Olfactory loss is known to affect both mood and quality of life. Transient anosmia was induced in mice to study the resulting changes in mood, behavior, and on a molecular level. Transient anosmia was induced by a single intranasal instillation of ZnSO 4 in BALB/c mice. Hematoxylin and eosin (HE) staining, and potato chip finding test were performed to confirm olfactory loss. Tail suspension, forced swim, and splash tests were performed to evaluate depression-related behavior; while the open field, and elevated plus maze tests were used to evaluate anxiety-related behavior.
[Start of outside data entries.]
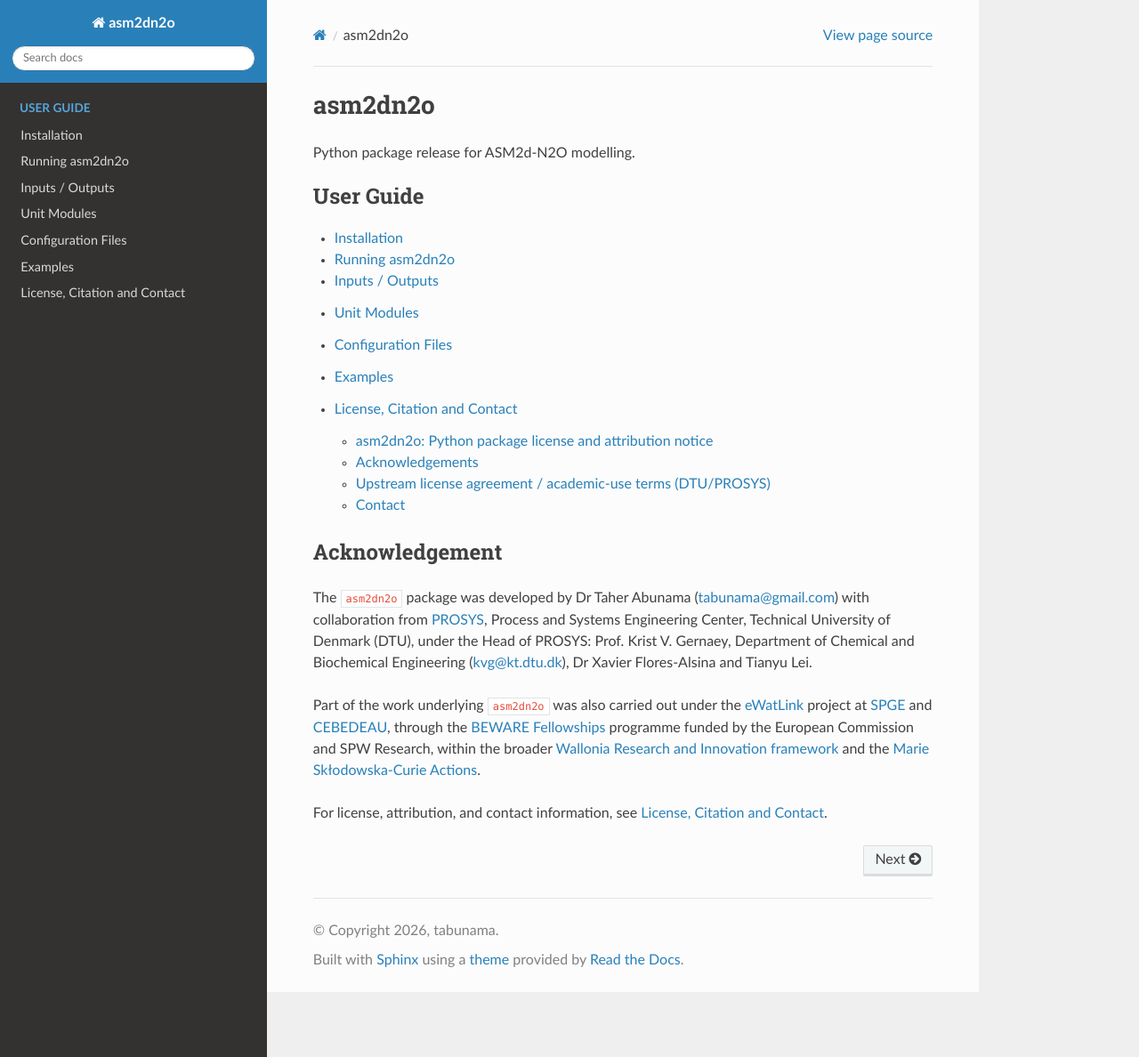
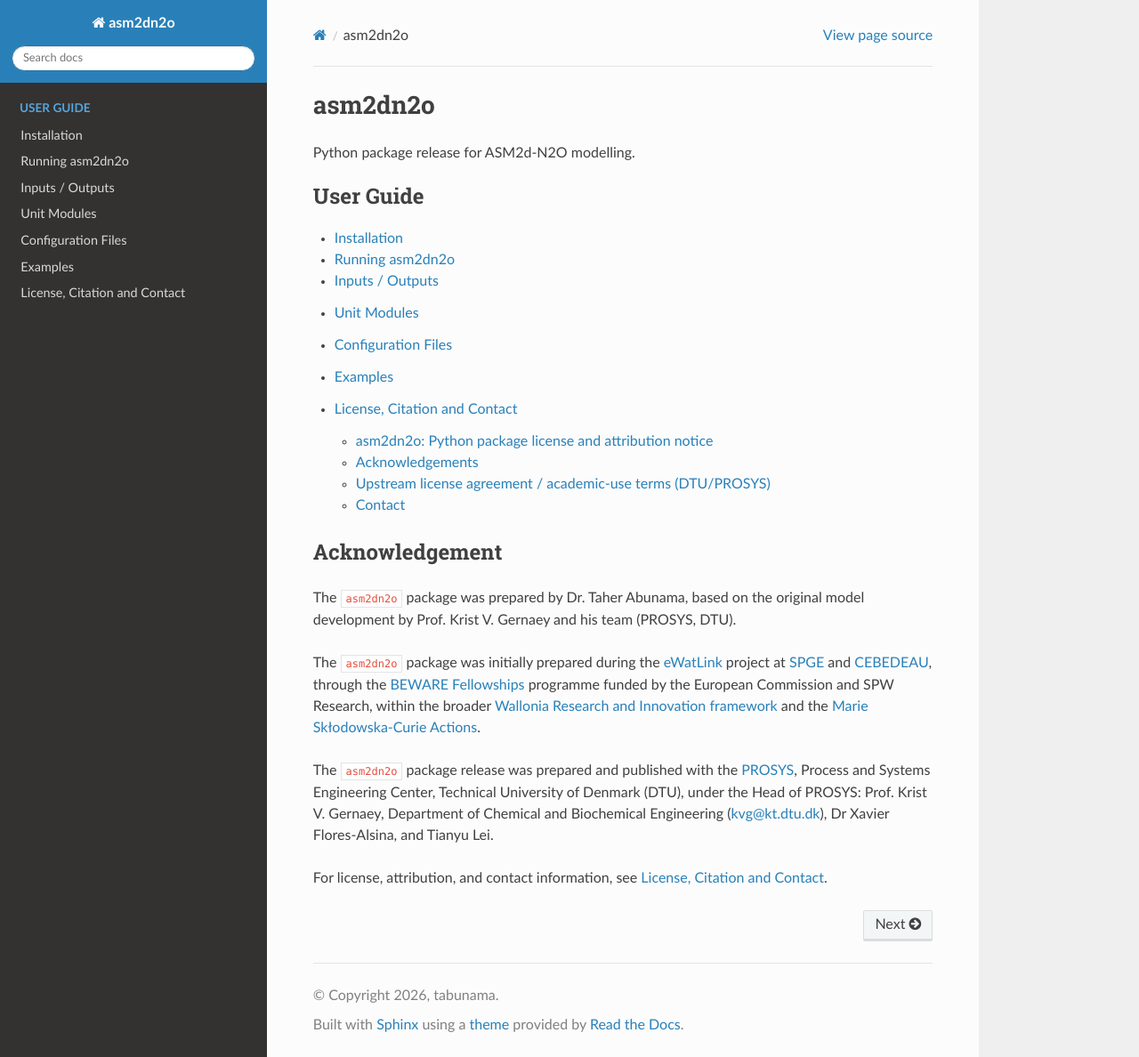
Before and after one commit to tabunama/asm2dn2o, a Sphinx documentation site: the page built from docs/source/index.rst, in a window 1280 px wide and 1188 px high. Shown: the whole window at 89% size. Built offline with Sphinx 7.4.7 and the Read the Docs theme 3.1.0, drawn with Linux system fonts in a browser that asks for light colours.

```diff
--- a/docs/source/index.rst
+++ b/docs/source/index.rst
@@ -19,22 +19,21 @@ Python package release for ASM2d-N2O modelling.
 Acknowledgement
 ---------------
 
-The ``asm2dn2o`` package was developed by Dr Taher Abunama (tabunama@gmail.com) with collaboration from
-`PROSYS <https://www.kt.dtu.dk/research/prosys>`_,
-Process and Systems Engineering Center, Technical University of Denmark (DTU),
-under the Head of PROSYS: Prof. Krist V. Gernaey,
-Department of Chemical and Biochemical Engineering
-(`kvg@kt.dtu.dk <mailto:kvg@kt.dtu.dk>`_), Dr Xavier Flores-Alsina and Tianyu Lei.
+The ``asm2dn2o`` package was prepared by Dr. Taher Abunama, based on the original model development by Prof. Krist V. Gernaey and his team (PROSYS, DTU).
 
-
-
-Part of the work underlying ``asm2dn2o`` was also carried out under the
-`eWatLink <https://cebedeau.be/fr/nos-chroniques/article/projet-ewatlink>`_ project at
+The ``asm2dn2o`` package was initially prepared during the `eWatLink <https://cebedeau.be/fr/nos-chroniques/article/projet-ewatlink>`_ project at
 `SPGE <https://www.spge.be/en/index.html?IDC=1>`_ and `CEBEDEAU <https://cebedeau.be/fr>`_,
 through the `BEWARE Fellowships <https://recherche.wallonie.be/en/home/nos-aides-1/engager-du-personnel-de-recherche-human/beware-fellowships.html>`_
 programme funded by the European Commission and SPW Research, within the broader
 `Wallonia Research and Innovation framework <https://recherche.wallonie.be/en/home.html>`_
 and the `Marie Skłodowska-Curie Actions <https://marie-sklodowska-curie-actions.ec.europa.eu/actions/postdoctoral-fellowships>`_.
 
+The ``asm2dn2o`` package release was prepared and published with the `PROSYS <https://www.kt.dtu.dk/research/prosys>`_,
+Process and Systems Engineering Center, Technical University of Denmark (DTU),
+under the Head of PROSYS: Prof. Krist V. Gernaey,
+Department of Chemical and Biochemical Engineering
+(`kvg@kt.dtu.dk <mailto:kvg@kt.dtu.dk>`_), Dr Xavier Flores-Alsina, and Tianyu Lei.
+
+
 For license, attribution, and contact information, see
 :doc:`license_citation_contact`.
```
Also changed, not shown: docs/source/license_citation_contact.rst (+7 -8 lines), 1 other file.
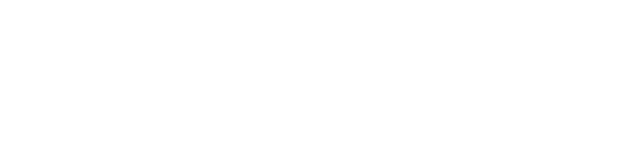
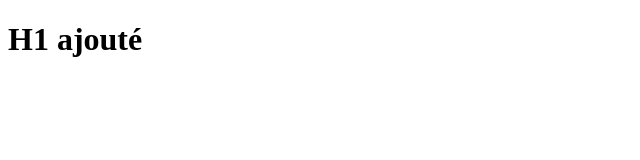
Before and after one commit to randricalvin/Order-summary-component, a plain HTML site: page Desktop/my-website-oups/index.html in a window 1280 px wide. Shown: the whole page, without its empty margins (0-640 px from the left). Drawn offline with Linux system fonts and the light colour scheme.

Commit message:
h1 ajouté

```diff
--- a/Desktop/my-website-oups/index.html
+++ b/Desktop/my-website-oups/index.html
@@ -7,6 +7,6 @@
     <title>Titre actualisé</title>
 </head>
 <body>
-
+    <h1>H1 ajouté</h1>
 </body>
 </html>
```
The mRNA levels of amygdalar corticotropin-releasing hormone (CRH) and hypothalamic glucocorticoid receptor (GR) were quantified using real-time PCR to confirm relevant molecular change. Olfactory loss was confirmed 1-2.5 weeks after induction, and this loss was subsequently reversed over time. The results of the behavioral tests indicated increased depression-like and reduced anxiety-like behavior at week 1. Accordingly, PCR data identified decreased amygdalar CRH expression at week 1. These results suggest that transient anosmia induces both depressive and anxiolytic behavior as a result of decreased amygdalar CRH in a mouse model of anosmia.
- Corticotropin-releasing hormone
- Glucocorticoid receptor
- Olfactory loss